◆ Task to carry out ◆
Every line in the data below that holds "rules" should be found and copied.
Segment Start: Data
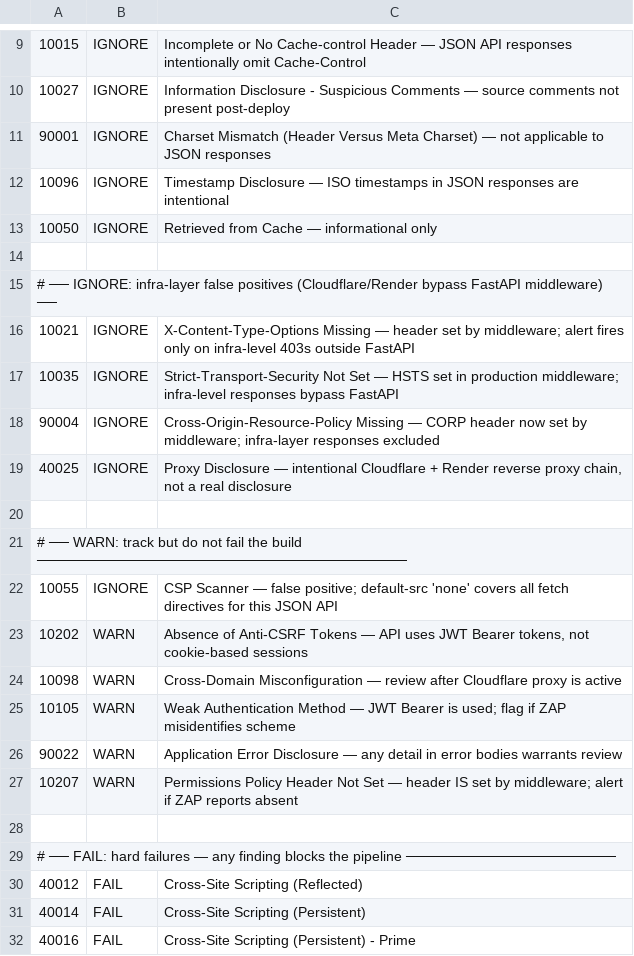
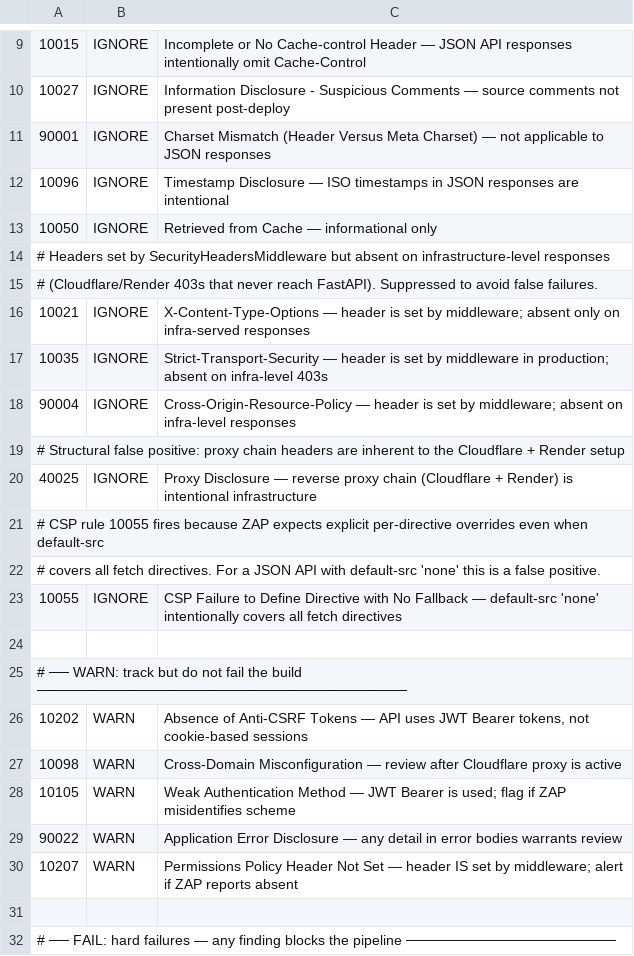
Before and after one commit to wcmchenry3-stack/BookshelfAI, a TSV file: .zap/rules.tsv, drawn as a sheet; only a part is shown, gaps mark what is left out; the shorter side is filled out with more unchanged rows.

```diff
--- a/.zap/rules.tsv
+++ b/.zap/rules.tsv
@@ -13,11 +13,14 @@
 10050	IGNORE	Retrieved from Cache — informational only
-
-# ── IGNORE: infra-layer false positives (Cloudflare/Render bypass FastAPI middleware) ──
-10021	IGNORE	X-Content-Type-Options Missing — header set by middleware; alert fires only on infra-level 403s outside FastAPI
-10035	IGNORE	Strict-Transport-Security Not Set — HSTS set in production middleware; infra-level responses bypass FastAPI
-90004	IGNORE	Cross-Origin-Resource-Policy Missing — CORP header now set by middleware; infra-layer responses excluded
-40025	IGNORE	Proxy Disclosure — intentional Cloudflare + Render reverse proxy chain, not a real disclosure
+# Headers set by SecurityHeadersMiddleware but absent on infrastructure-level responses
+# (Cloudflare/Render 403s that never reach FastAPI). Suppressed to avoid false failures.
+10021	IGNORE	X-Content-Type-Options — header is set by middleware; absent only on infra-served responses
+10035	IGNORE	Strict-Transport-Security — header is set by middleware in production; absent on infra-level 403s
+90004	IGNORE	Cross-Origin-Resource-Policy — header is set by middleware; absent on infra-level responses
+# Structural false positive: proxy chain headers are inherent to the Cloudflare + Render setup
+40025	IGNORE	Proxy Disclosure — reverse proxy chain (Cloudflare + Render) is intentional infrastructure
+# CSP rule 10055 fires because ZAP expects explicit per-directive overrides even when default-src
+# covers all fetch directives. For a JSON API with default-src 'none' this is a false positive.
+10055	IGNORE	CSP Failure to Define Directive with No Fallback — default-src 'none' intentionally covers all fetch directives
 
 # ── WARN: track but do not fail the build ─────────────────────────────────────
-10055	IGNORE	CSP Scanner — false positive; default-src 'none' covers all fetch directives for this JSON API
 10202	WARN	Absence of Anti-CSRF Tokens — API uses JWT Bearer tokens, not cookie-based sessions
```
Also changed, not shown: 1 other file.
Segment End: Data
◆ Your solution ◆
Before and after one commit to wcmchenry3-stack/BookshelfAI, a TSV file: .zap/rules.tsv, drawn as a sheet; only a part is shown, gaps mark what is left out; the shorter side is filled out with more unchanged rows.
--- a/.zap/rules.tsv
+++ b/.zap/rules.tsv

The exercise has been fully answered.